Assignment: Each entry below should be written out exactly as it is, with no pictures.

Detected change data:
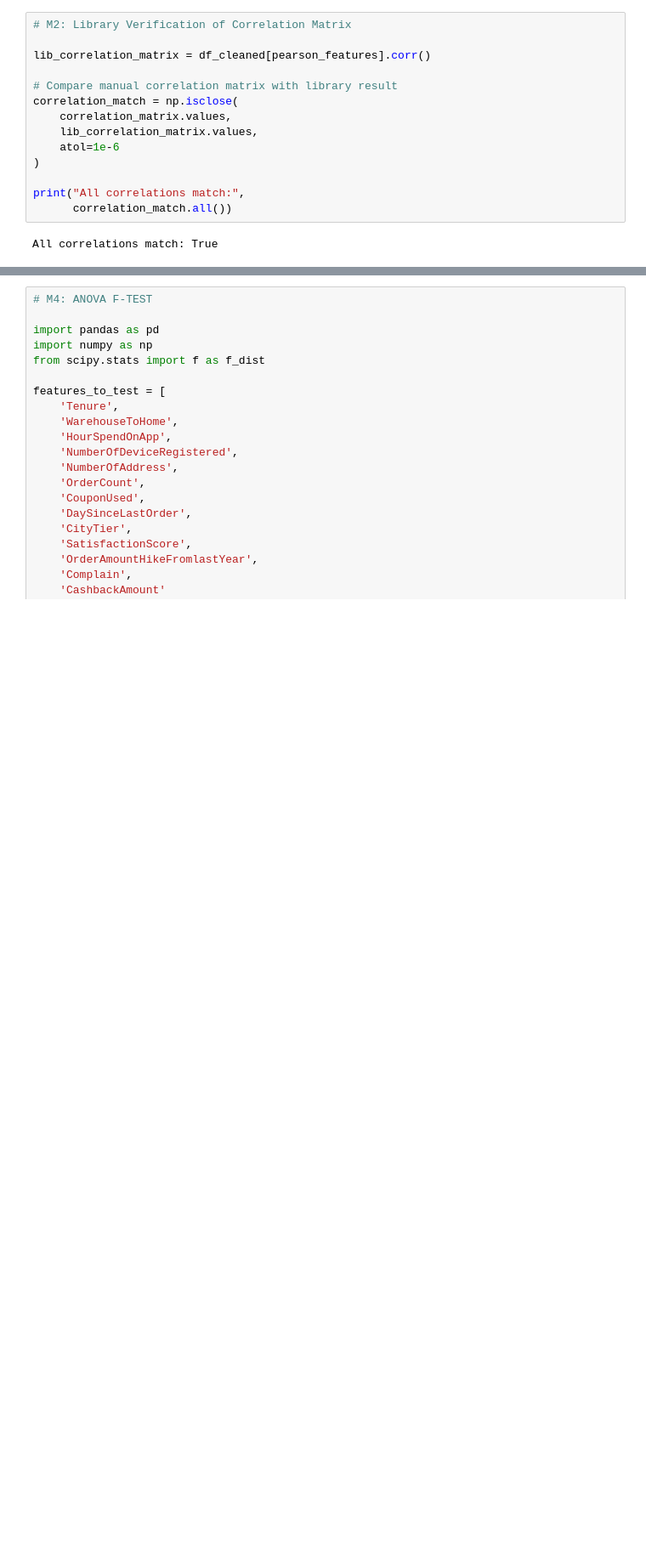
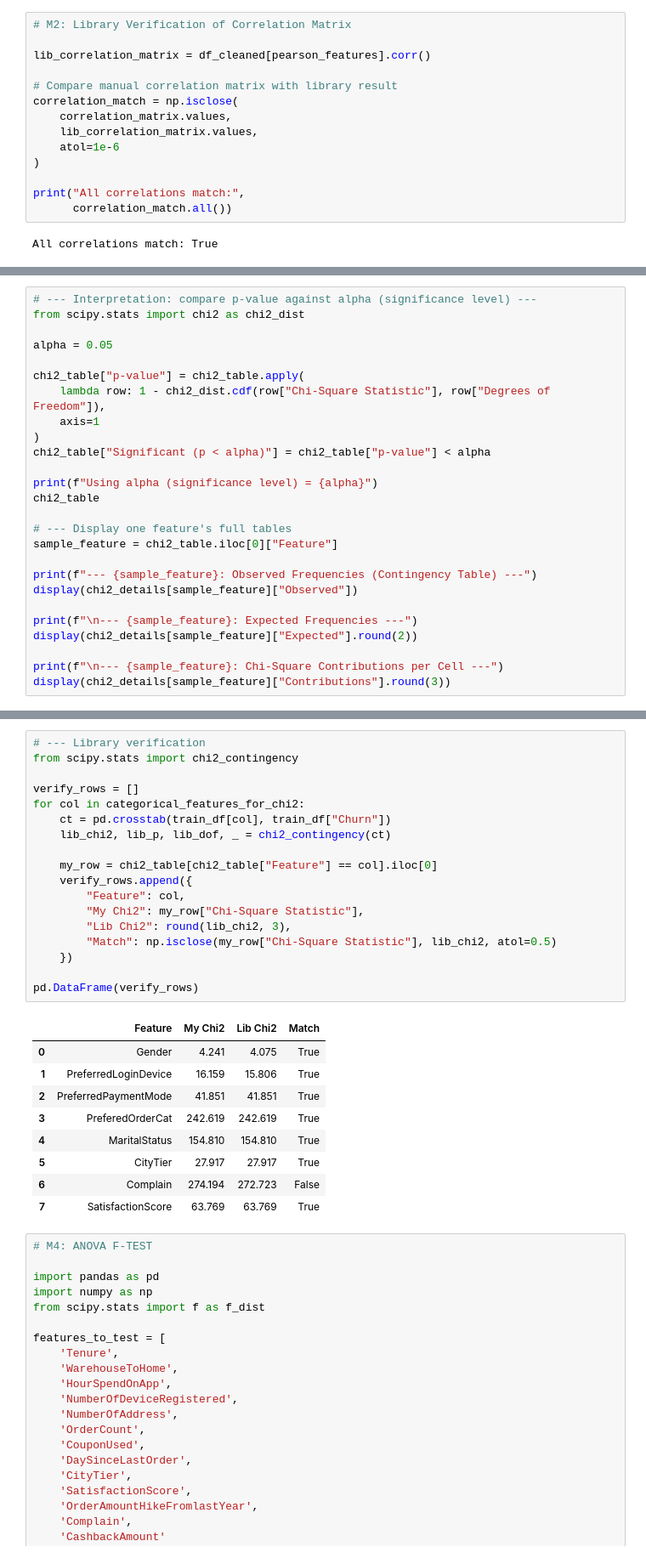
Before and after one commit to DrishtiNigam1928/CUSTOMER_CHURN, a Jupyter notebook: notebooks/main_analysis.ipynb, the cells around one changed output, grey strips where cells are left out. Shown at 85% size. Cells and saved outputs as stored; diff of their text form; blank space fills up the shorter version.

```diff
--- a/notebooks/main_analysis.ipynb
+++ b/notebooks/main_analysis.ipynb
@@ -1585,0 +1682,26 @@ All correlations match: True
+# %%
+# --- Interpretation: compare p-value against alpha (significance level) ---
+from scipy.stats import chi2 as chi2_dist
+
+alpha = 0.05
+
+chi2_table["p-value"] = chi2_table.apply(
+    lambda row: 1 - chi2_dist.cdf(row["Chi-Square Statistic"], row["Degrees of Freedom"]),
+    axis=1
+)
+chi2_table["Significant (p < alpha)"] = chi2_table["p-value"] < alpha
+
+print(f"Using alpha (significance level) = {alpha}")
+chi2_table
+
+# --- Display one feature's full tables
+sample_feature = chi2_table.iloc[0]["Feature"]
+
+print(f"--- {sample_feature}: Observed Frequencies (Contingency Table) ---")
+display(chi2_details[sample_feature]["Observed"])
+
+print(f"\n--- {sample_feature}: Expected Frequencies ---")
+display(chi2_details[sample_feature]["Expected"].round(2))
+
+print(f"\n--- {sample_feature}: Chi-Square Contributions per Cell ---")
+display(chi2_details[sample_feature]["Contributions"].round(3))
@@ -1586,3 +1725,31 @@ All correlations match: True
+# %%
+# --- Library verification
+from scipy.stats import chi2_contingency
+
+verify_rows = []
+for col in categorical_features_for_chi2:
+    ct = pd.crosstab(train_df[col], train_df["Churn"])
+    lib_chi2, lib_p, lib_dof, _ = chi2_contingency(ct)
+
+    my_row = chi2_table[chi2_table["Feature"] == col].iloc[0]
+    verify_rows.append({
+        "Feature": col,
+        "My Chi2": my_row["Chi-Square Statistic"],
+        "Lib Chi2": round(lib_chi2, 3),
+        "Match": np.isclose(my_row["Chi-Square Statistic"], lib_chi2, atol=0.5)
+    })
+
+pd.DataFrame(verify_rows)
+# %% [output]
+|  | Feature | My Chi2 | Lib Chi2 | Match |
+| 0 | Gender | 4.241 | 4.075 | True |
+| 1 | PreferredLoginDevice | 16.159 | 15.806 | True |
+| 2 | PreferredPaymentMode | 41.851 | 41.851 | True |
+| 3 | PreferedOrderCat | 242.619 | 242.619 | True |
+| 4 | MaritalStatus | 154.810 | 154.810 | True |
+| 5 | CityTier | 27.917 | 27.917 | True |
+| 6 | Complain | 274.194 | 272.723 | False |
+| 7 | SatisfactionScore | 63.769 | 63.769 | True |
 # %%
 # M4: ANOVA F-TEST
 
```
Also changed, not shown: parts of 6 cells of this notebook.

Response to this exercise:
Before and after one commit to DrishtiNigam1928/CUSTOMER_CHURN, a Jupyter notebook: notebooks/main_analysis.ipynb, the cells around one changed output, grey strips where cells are left out. Shown at 85% size. Cells and saved outputs as stored; diff of their text form; blank space fills up the shorter version.

```diff
--- a/notebooks/main_analysis.ipynb
+++ b/notebooks/main_analysis.ipynb
@@ -1585,0 +1682,26 @@ All correlations match: True
+# %%
+# --- Interpretation: compare p-value against alpha (significance level) ---
+from scipy.stats import chi2 as chi2_dist
+
+alpha = 0.05
+
+chi2_table["p-value"] = chi2_table.apply(
+    lambda row: 1 - chi2_dist.cdf(row["Chi-Square Statistic"], row["Degrees of Freedom"]),
+    axis=1
+)
+chi2_table["Significant (p < alpha)"] = chi2_table["p-value"] < alpha
+
+print(f"Using alpha (significance level) = {alpha}")
+chi2_table
+
+# --- Display one feature's full tables
+sample_feature = chi2_table.iloc[0]["Feature"]
+
+print(f"--- {sample_feature}: Observed Frequencies (Contingency Table) ---")
+display(chi2_details[sample_feature]["Observed"])
+
+print(f"\n--- {sample_feature}: Expected Frequencies ---")
+display(chi2_details[sample_feature]["Expected"].round(2))
+
+print(f"\n--- {sample_feature}: Chi-Square Contributions per Cell ---")
+display(chi2_details[sample_feature]["Contributions"].round(3))
@@ -1586,3 +1725,31 @@ All correlations match: True
+# %%
+# --- Library verification
+from scipy.stats import chi2_contingency
+
+verify_rows = []
+for col in categorical_features_for_chi2:
+    ct = pd.crosstab(train_df[col], train_df["Churn"])
+    lib_chi2, lib_p, lib_dof, _ = chi2_contingency(ct)
+
+    my_row = chi2_table[chi2_table["Feature"] == col].iloc[0]
+    verify_rows.append({
+        "Feature": col,
+        "My Chi2": my_row["Chi-Square Statistic"],
+        "Lib Chi2": round(lib_chi2, 3),
+        "Match": np.isclose(my_row["Chi-Square Statistic"], lib_chi2, atol=0.5)
+    })
+
+pd.DataFrame(verify_rows)
+# %% [output]
+|  | Feature | My Chi2 | Lib Chi2 | Match |
+| 0 | Gender | 4.241 | 4.075 | True |
+| 1 | PreferredLoginDevice | 16.159 | 15.806 | True |
+| 2 | PreferredPaymentMode | 41.851 | 41.851 | True |
+| 3 | PreferedOrderCat | 242.619 | 242.619 | True |
+| 4 | MaritalStatus | 154.810 | 154.810 | True |
+| 5 | CityTier | 27.917 | 27.917 | True |
+| 6 | Complain | 274.194 | 272.723 | False |
+| 7 | SatisfactionScore | 63.769 | 63.769 | True |
 # %%
 # M4: ANOVA F-TEST
 
```
Also changed, not shown: parts of 6 cells of this notebook.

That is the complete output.